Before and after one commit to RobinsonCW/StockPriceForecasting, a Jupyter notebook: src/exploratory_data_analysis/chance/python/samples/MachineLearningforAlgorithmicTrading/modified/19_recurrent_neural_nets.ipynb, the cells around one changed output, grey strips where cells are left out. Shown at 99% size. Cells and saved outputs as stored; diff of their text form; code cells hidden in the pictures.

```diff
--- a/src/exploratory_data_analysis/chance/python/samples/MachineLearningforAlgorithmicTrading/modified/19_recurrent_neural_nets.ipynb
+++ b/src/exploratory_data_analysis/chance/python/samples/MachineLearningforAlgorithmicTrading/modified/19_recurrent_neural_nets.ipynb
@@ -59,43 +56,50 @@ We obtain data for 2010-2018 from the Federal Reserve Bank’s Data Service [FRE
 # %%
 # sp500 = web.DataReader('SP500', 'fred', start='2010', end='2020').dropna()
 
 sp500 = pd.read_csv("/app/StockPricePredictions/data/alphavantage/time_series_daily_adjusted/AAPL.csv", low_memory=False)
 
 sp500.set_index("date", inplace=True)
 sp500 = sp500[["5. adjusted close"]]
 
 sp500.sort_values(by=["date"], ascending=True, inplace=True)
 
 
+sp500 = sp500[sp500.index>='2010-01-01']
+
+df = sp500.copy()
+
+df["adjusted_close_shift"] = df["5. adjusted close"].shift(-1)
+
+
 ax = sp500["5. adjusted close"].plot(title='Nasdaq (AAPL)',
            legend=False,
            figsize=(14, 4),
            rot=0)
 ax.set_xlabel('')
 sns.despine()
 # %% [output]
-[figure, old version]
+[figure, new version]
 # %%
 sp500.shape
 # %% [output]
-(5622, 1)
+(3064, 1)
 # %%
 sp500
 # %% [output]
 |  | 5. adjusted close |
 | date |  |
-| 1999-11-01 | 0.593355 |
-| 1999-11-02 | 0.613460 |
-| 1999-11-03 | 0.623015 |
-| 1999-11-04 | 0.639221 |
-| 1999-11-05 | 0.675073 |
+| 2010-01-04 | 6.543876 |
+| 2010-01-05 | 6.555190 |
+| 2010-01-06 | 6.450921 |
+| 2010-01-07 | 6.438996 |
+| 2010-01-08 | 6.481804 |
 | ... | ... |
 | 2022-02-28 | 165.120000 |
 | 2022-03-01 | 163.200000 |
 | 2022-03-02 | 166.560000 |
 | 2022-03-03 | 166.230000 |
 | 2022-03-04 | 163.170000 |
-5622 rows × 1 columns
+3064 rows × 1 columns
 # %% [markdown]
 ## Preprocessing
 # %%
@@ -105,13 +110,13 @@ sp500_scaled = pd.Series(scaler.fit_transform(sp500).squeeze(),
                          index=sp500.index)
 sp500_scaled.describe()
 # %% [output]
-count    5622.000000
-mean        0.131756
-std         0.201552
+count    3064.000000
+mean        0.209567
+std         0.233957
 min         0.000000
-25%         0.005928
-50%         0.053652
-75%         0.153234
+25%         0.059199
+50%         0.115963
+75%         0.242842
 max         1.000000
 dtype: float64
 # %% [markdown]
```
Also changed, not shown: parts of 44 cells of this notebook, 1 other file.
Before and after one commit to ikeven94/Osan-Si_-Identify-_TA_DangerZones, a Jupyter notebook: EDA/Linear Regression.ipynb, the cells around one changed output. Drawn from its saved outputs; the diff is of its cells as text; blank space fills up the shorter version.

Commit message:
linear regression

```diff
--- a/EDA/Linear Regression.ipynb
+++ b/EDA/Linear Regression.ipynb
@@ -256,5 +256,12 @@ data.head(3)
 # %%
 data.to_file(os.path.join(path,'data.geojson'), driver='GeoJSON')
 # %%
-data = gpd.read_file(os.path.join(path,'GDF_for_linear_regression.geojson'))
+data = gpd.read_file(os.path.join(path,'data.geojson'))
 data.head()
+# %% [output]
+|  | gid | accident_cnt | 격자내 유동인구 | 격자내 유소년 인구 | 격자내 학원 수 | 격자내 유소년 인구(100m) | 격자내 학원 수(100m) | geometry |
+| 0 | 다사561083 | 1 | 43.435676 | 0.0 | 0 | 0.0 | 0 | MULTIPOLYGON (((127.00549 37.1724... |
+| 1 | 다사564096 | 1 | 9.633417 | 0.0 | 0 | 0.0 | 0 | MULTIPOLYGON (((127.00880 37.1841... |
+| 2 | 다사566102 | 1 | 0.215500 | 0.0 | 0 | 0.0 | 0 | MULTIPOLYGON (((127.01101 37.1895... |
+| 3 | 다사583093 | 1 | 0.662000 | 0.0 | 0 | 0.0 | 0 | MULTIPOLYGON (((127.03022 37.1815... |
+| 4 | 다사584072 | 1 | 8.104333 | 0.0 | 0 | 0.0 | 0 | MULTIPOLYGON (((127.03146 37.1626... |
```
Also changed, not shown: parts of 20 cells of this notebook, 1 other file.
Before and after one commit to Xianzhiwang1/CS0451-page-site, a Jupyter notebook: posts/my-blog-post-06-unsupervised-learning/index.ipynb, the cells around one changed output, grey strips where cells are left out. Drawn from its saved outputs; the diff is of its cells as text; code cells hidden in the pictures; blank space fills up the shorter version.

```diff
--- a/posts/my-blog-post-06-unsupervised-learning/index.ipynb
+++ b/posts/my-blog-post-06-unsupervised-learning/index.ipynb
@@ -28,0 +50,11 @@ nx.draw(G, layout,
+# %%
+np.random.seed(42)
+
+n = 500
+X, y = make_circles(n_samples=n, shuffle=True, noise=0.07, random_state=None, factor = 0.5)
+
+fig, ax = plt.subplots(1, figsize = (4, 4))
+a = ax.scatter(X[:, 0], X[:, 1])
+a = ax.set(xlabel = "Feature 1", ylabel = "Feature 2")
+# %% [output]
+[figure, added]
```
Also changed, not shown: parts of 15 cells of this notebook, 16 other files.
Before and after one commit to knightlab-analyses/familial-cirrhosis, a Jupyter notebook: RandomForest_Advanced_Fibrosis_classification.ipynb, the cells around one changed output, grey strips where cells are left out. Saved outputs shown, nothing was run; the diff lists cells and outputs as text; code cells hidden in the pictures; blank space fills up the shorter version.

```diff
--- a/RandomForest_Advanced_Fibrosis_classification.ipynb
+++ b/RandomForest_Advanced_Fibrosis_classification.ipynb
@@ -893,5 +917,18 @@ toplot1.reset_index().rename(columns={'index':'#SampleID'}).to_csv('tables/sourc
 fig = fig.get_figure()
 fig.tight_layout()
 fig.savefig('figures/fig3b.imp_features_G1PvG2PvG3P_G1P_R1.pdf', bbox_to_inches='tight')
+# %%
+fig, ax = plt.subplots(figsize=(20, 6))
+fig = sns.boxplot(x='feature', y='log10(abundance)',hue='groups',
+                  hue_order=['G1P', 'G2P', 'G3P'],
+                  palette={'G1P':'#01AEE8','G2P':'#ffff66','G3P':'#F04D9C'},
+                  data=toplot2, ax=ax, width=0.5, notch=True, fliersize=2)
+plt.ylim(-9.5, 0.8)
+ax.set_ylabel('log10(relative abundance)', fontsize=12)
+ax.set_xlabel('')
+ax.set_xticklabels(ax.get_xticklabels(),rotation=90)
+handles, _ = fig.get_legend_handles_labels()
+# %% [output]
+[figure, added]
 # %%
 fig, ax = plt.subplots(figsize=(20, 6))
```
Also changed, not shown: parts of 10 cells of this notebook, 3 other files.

• **ABOUT THIS TASK**
Reproduce the entire listing so that it matches the original in every line.

• **SOLUTION BELOW**
Before and after one commit to RobinsonCW/StockPriceForecasting, a Jupyter notebook: src/exploratory_data_analysis/chance/python/samples/MachineLearningforAlgorithmicTrading/modified/19_recurrent_neural_nets.ipynb, the cells around one changed output, grey strips where cells are left out. Shown at 99% size. Cells and saved outputs as stored; diff of their text form; code cells hidden in the pictures.

```diff
--- a/src/exploratory_data_analysis/chance/python/samples/MachineLearningforAlgorithmicTrading/modified/19_recurrent_neural_nets.ipynb
+++ b/src/exploratory_data_analysis/chance/python/samples/MachineLearningforAlgorithmicTrading/modified/19_recurrent_neural_nets.ipynb
@@ -59,43 +56,50 @@ We obtain data for 2010-2018 from the Federal Reserve Bank’s Data Service [FRE
 # %%
 # sp500 = web.DataReader('SP500', 'fred', start='2010', end='2020').dropna()
 
 sp500 = pd.read_csv("/app/StockPricePredictions/data/alphavantage/time_series_daily_adjusted/AAPL.csv", low_memory=False)
 
 sp500.set_index("date", inplace=True)
 sp500 = sp500[["5. adjusted close"]]
 
 sp500.sort_values(by=["date"], ascending=True, inplace=True)
 
 
+sp500 = sp500[sp500.index>='2010-01-01']
+
+df = sp500.copy()
+
+df["adjusted_close_shift"] = df["5. adjusted close"].shift(-1)
+
+
 ax = sp500["5. adjusted close"].plot(title='Nasdaq (AAPL)',
            legend=False,
            figsize=(14, 4),
            rot=0)
 ax.set_xlabel('')
 sns.despine()
 # %% [output]
-[figure, old version]
+[figure, new version]
 # %%
 sp500.shape
 # %% [output]
-(5622, 1)
+(3064, 1)
 # %%
 sp500
 # %% [output]
 |  | 5. adjusted close |
 | date |  |
-| 1999-11-01 | 0.593355 |
-| 1999-11-02 | 0.613460 |
-| 1999-11-03 | 0.623015 |
-| 1999-11-04 | 0.639221 |
-| 1999-11-05 | 0.675073 |
+| 2010-01-04 | 6.543876 |
+| 2010-01-05 | 6.555190 |
+| 2010-01-06 | 6.450921 |
+| 2010-01-07 | 6.438996 |
+| 2010-01-08 | 6.481804 |
 | ... | ... |
 | 2022-02-28 | 165.120000 |
 | 2022-03-01 | 163.200000 |
 | 2022-03-02 | 166.560000 |
 | 2022-03-03 | 166.230000 |
 | 2022-03-04 | 163.170000 |
-5622 rows × 1 columns
+3064 rows × 1 columns
 # %% [markdown]
 ## Preprocessing
 # %%
@@ -105,13 +110,13 @@ sp500_scaled = pd.Series(scaler.fit_transform(sp500).squeeze(),
                          index=sp500.index)
 sp500_scaled.describe()
 # %% [output]
-count    5622.000000
-mean        0.131756
-std         0.201552
+count    3064.000000
+mean        0.209567
+std         0.233957
 min         0.000000
-25%         0.005928
-50%         0.053652
-75%         0.153234
+25%         0.059199
+50%         0.115963
+75%         0.242842
 max         1.000000
 dtype: float64
 # %% [markdown]
```
Also changed, not shown: parts of 44 cells of this notebook, 1 other file.
Before and after one commit to ikeven94/Osan-Si_-Identify-_TA_DangerZones, a Jupyter notebook: EDA/Linear Regression.ipynb, the cells around one changed output. Drawn from its saved outputs; the diff is of its cells as text; blank space fills up the shorter version.

Commit message:
linear regression

```diff
--- a/EDA/Linear Regression.ipynb
+++ b/EDA/Linear Regression.ipynb
@@ -256,5 +256,12 @@ data.head(3)
 # %%
 data.to_file(os.path.join(path,'data.geojson'), driver='GeoJSON')
 # %%
-data = gpd.read_file(os.path.join(path,'GDF_for_linear_regression.geojson'))
+data = gpd.read_file(os.path.join(path,'data.geojson'))
 data.head()
+# %% [output]
+|  | gid | accident_cnt | 격자내 유동인구 | 격자내 유소년 인구 | 격자내 학원 수 | 격자내 유소년 인구(100m) | 격자내 학원 수(100m) | geometry |
+| 0 | 다사561083 | 1 | 43.435676 | 0.0 | 0 | 0.0 | 0 | MULTIPOLYGON (((127.00549 37.1724... |
+| 1 | 다사564096 | 1 | 9.633417 | 0.0 | 0 | 0.0 | 0 | MULTIPOLYGON (((127.00880 37.1841... |
+| 2 | 다사566102 | 1 | 0.215500 | 0.0 | 0 | 0.0 | 0 | MULTIPOLYGON (((127.01101 37.1895... |
+| 3 | 다사583093 | 1 | 0.662000 | 0.0 | 0 | 0.0 | 0 | MULTIPOLYGON (((127.03022 37.1815... |
+| 4 | 다사584072 | 1 | 8.104333 | 0.0 | 0 | 0.0 | 0 | MULTIPOLYGON (((127.03146 37.1626... |
```
Also changed, not shown: parts of 20 cells of this notebook, 1 other file.
Before and after one commit to Xianzhiwang1/CS0451-page-site, a Jupyter notebook: posts/my-blog-post-06-unsupervised-learning/index.ipynb, the cells around one changed output, grey strips where cells are left out. Drawn from its saved outputs; the diff is of its cells as text; code cells hidden in the pictures; blank space fills up the shorter version.

```diff
--- a/posts/my-blog-post-06-unsupervised-learning/index.ipynb
+++ b/posts/my-blog-post-06-unsupervised-learning/index.ipynb
@@ -28,0 +50,11 @@ nx.draw(G, layout,
+# %%
+np.random.seed(42)
+
+n = 500
+X, y = make_circles(n_samples=n, shuffle=True, noise=0.07, random_state=None, factor = 0.5)
+
+fig, ax = plt.subplots(1, figsize = (4, 4))
+a = ax.scatter(X[:, 0], X[:, 1])
+a = ax.set(xlabel = "Feature 1", ylabel = "Feature 2")
+# %% [output]
+[figure, added]
```
Also changed, not shown: parts of 15 cells of this notebook, 16 other files.
Before and after one commit to knightlab-analyses/familial-cirrhosis, a Jupyter notebook: RandomForest_Advanced_Fibrosis_classification.ipynb, the cells around one changed output, grey strips where cells are left out. Saved outputs shown, nothing was run; the diff lists cells and outputs as text; code cells hidden in the pictures; blank space fills up the shorter version.

```diff
--- a/RandomForest_Advanced_Fibrosis_classification.ipynb
+++ b/RandomForest_Advanced_Fibrosis_classification.ipynb
@@ -893,5 +917,18 @@ toplot1.reset_index().rename(columns={'index':'#SampleID'}).to_csv('tables/sourc
 fig = fig.get_figure()
 fig.tight_layout()
 fig.savefig('figures/fig3b.imp_features_G1PvG2PvG3P_G1P_R1.pdf', bbox_to_inches='tight')
+# %%
+fig, ax = plt.subplots(figsize=(20, 6))
+fig = sns.boxplot(x='feature', y='log10(abundance)',hue='groups',
+                  hue_order=['G1P', 'G2P', 'G3P'],
+                  palette={'G1P':'#01AEE8','G2P':'#ffff66','G3P':'#F04D9C'},
+                  data=toplot2, ax=ax, width=0.5, notch=True, fliersize=2)
+plt.ylim(-9.5, 0.8)
+ax.set_ylabel('log10(relative abundance)', fontsize=12)
+ax.set_xlabel('')
+ax.set_xticklabels(ax.get_xticklabels(),rotation=90)
+handles, _ = fig.get_legend_handles_labels()
+# %% [output]
+[figure, added]
 # %%
 fig, ax = plt.subplots(figsize=(20, 6))
```
Also changed, not shown: parts of 10 cells of this notebook, 3 other files.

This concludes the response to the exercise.